* **WHAT TO PRODUCE**: Output the records. Match them exactly.
START DATA EXCERPTS
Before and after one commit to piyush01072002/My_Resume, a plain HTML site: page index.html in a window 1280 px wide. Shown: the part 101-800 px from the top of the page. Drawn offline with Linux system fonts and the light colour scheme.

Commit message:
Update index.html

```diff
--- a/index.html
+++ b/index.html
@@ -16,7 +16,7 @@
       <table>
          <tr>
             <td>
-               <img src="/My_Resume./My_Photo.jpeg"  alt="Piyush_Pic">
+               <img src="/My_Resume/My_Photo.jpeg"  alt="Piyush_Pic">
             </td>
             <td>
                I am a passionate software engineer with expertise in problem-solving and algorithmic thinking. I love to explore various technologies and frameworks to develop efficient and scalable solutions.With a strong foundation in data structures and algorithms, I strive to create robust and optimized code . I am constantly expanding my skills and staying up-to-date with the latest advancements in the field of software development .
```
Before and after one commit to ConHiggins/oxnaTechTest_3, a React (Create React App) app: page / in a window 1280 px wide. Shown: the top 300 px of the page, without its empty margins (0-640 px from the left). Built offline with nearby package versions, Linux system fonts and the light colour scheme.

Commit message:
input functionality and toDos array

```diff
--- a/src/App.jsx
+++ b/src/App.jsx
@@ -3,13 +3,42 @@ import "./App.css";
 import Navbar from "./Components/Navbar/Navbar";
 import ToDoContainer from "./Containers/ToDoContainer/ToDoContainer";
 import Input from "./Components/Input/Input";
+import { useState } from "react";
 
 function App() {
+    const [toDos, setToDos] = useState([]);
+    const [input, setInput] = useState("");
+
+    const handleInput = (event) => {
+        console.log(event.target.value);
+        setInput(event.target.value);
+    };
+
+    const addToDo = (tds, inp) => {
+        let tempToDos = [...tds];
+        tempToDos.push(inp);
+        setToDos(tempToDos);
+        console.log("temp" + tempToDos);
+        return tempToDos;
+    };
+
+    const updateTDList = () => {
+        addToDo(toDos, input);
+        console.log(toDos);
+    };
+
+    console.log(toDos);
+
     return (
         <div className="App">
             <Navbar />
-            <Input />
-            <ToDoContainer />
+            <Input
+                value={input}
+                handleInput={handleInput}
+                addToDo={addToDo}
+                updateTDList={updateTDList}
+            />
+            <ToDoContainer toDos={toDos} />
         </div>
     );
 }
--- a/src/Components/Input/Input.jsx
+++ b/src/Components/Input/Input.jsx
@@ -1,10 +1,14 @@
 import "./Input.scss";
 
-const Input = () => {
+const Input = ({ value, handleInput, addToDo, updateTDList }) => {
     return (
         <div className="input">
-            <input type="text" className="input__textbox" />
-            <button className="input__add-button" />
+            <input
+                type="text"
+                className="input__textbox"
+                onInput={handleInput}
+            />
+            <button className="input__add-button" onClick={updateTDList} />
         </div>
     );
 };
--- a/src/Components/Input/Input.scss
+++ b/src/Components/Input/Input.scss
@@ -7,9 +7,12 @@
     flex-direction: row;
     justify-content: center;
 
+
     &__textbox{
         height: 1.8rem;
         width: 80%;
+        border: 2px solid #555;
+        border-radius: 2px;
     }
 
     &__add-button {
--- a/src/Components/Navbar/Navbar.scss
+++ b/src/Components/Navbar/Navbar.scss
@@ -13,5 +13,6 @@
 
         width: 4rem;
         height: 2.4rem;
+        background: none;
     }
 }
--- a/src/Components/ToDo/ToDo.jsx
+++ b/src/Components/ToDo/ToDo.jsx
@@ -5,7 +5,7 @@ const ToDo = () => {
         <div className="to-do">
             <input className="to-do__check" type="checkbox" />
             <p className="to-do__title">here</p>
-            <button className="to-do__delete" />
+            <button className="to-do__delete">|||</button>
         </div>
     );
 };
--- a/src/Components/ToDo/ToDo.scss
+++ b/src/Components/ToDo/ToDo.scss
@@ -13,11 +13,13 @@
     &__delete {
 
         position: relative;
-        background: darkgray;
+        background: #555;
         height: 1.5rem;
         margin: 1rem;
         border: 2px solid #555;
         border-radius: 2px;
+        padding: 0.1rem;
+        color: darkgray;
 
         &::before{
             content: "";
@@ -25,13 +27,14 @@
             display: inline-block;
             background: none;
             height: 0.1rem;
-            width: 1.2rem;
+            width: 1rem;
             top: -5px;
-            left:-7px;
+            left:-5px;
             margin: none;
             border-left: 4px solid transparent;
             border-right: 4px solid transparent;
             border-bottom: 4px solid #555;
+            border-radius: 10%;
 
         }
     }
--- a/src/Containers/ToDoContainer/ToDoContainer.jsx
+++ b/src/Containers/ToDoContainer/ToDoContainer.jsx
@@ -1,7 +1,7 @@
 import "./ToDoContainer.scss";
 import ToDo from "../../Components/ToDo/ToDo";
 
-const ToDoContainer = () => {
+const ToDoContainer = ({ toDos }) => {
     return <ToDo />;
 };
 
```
END DATA EXCERPTS
* **YOUR RESPONSE**:
Before and after one commit to piyush01072002/My_Resume, a plain HTML site: page index.html in a window 1280 px wide. Shown: the part 101-800 px from the top of the page. Drawn offline with Linux system fonts and the light colour scheme.

Commit message:
Update index.html

```diff
--- a/index.html
+++ b/index.html
@@ -16,7 +16,7 @@
       <table>
          <tr>
             <td>
-               <img src="/My_Resume./My_Photo.jpeg"  alt="Piyush_Pic">
+               <img src="/My_Resume/My_Photo.jpeg"  alt="Piyush_Pic">
             </td>
             <td>
                I am a passionate software engineer with expertise in problem-solving and algorithmic thinking. I love to explore various technologies and frameworks to develop efficient and scalable solutions.With a strong foundation in data structures and algorithms, I strive to create robust and optimized code . I am constantly expanding my skills and staying up-to-date with the latest advancements in the field of software development .
```
Before and after one commit to ConHiggins/oxnaTechTest_3, a React (Create React App) app: page / in a window 1280 px wide. Shown: the top 300 px of the page, without its empty margins (0-640 px from the left). Built offline with nearby package versions, Linux system fonts and the light colour scheme.

Commit message:
input functionality and toDos array

```diff
--- a/src/App.jsx
+++ b/src/App.jsx
@@ -3,13 +3,42 @@ import "./App.css";
 import Navbar from "./Components/Navbar/Navbar";
 import ToDoContainer from "./Containers/ToDoContainer/ToDoContainer";
 import Input from "./Components/Input/Input";
+import { useState } from "react";
 
 function App() {
+    const [toDos, setToDos] = useState([]);
+    const [input, setInput] = useState("");
+
+    const handleInput = (event) => {
+        console.log(event.target.value);
+        setInput(event.target.value);
+    };
+
+    const addToDo = (tds, inp) => {
+        let tempToDos = [...tds];
+        tempToDos.push(inp);
+        setToDos(tempToDos);
+        console.log("temp" + tempToDos);
+        return tempToDos;
+    };
+
+    const updateTDList = () => {
+        addToDo(toDos, input);
+        console.log(toDos);
+    };
+
+    console.log(toDos);
+
     return (
         <div className="App">
             <Navbar />
-            <Input />
-            <ToDoContainer />
+            <Input
+                value={input}
+                handleInput={handleInput}
+                addToDo={addToDo}
+                updateTDList={updateTDList}
+            />
+            <ToDoContainer toDos={toDos} />
         </div>
     );
 }
--- a/src/Components/Input/Input.jsx
+++ b/src/Components/Input/Input.jsx
@@ -1,10 +1,14 @@
 import "./Input.scss";
 
-const Input = () => {
+const Input = ({ value, handleInput, addToDo, updateTDList }) => {
     return (
         <div className="input">
-            <input type="text" className="input__textbox" />
-            <button className="input__add-button" />
+            <input
+                type="text"
+                className="input__textbox"
+                onInput={handleInput}
+            />
+            <button className="input__add-button" onClick={updateTDList} />
         </div>
     );
 };
--- a/src/Components/Input/Input.scss
+++ b/src/Components/Input/Input.scss
@@ -7,9 +7,12 @@
     flex-direction: row;
     justify-content: center;
 
+
     &__textbox{
         height: 1.8rem;
         width: 80%;
+        border: 2px solid #555;
+        border-radius: 2px;
     }
 
     &__add-button {
--- a/src/Components/Navbar/Navbar.scss
+++ b/src/Components/Navbar/Navbar.scss
@@ -13,5 +13,6 @@
 
         width: 4rem;
         height: 2.4rem;
+        background: none;
     }
 }
--- a/src/Components/ToDo/ToDo.jsx
+++ b/src/Components/ToDo/ToDo.jsx
@@ -5,7 +5,7 @@ const ToDo = () => {
         <div className="to-do">
             <input className="to-do__check" type="checkbox" />
             <p className="to-do__title">here</p>
-            <button className="to-do__delete" />
+            <button className="to-do__delete">|||</button>
         </div>
     );
 };
--- a/src/Components/ToDo/ToDo.scss
+++ b/src/Components/ToDo/ToDo.scss
@@ -13,11 +13,13 @@
     &__delete {
 
         position: relative;
-        background: darkgray;
+        background: #555;
         height: 1.5rem;
         margin: 1rem;
         border: 2px solid #555;
         border-radius: 2px;
+        padding: 0.1rem;
+        color: darkgray;
 
         &::before{
             content: "";
@@ -25,13 +27,14 @@
             display: inline-block;
             background: none;
             height: 0.1rem;
-            width: 1.2rem;
+            width: 1rem;
             top: -5px;
-            left:-7px;
+            left:-5px;
             margin: none;
             border-left: 4px solid transparent;
             border-right: 4px solid transparent;
             border-bottom: 4px solid #555;
+            border-radius: 10%;
 
         }
     }
--- a/src/Containers/ToDoContainer/ToDoContainer.jsx
+++ b/src/Containers/ToDoContainer/ToDoContainer.jsx
@@ -1,7 +1,7 @@
 import "./ToDoContainer.scss";
 import ToDo from "../../Components/ToDo/ToDo";
 
-const ToDoContainer = () => {
+const ToDoContainer = ({ toDos }) => {
     return <ToDo />;
 };
 
```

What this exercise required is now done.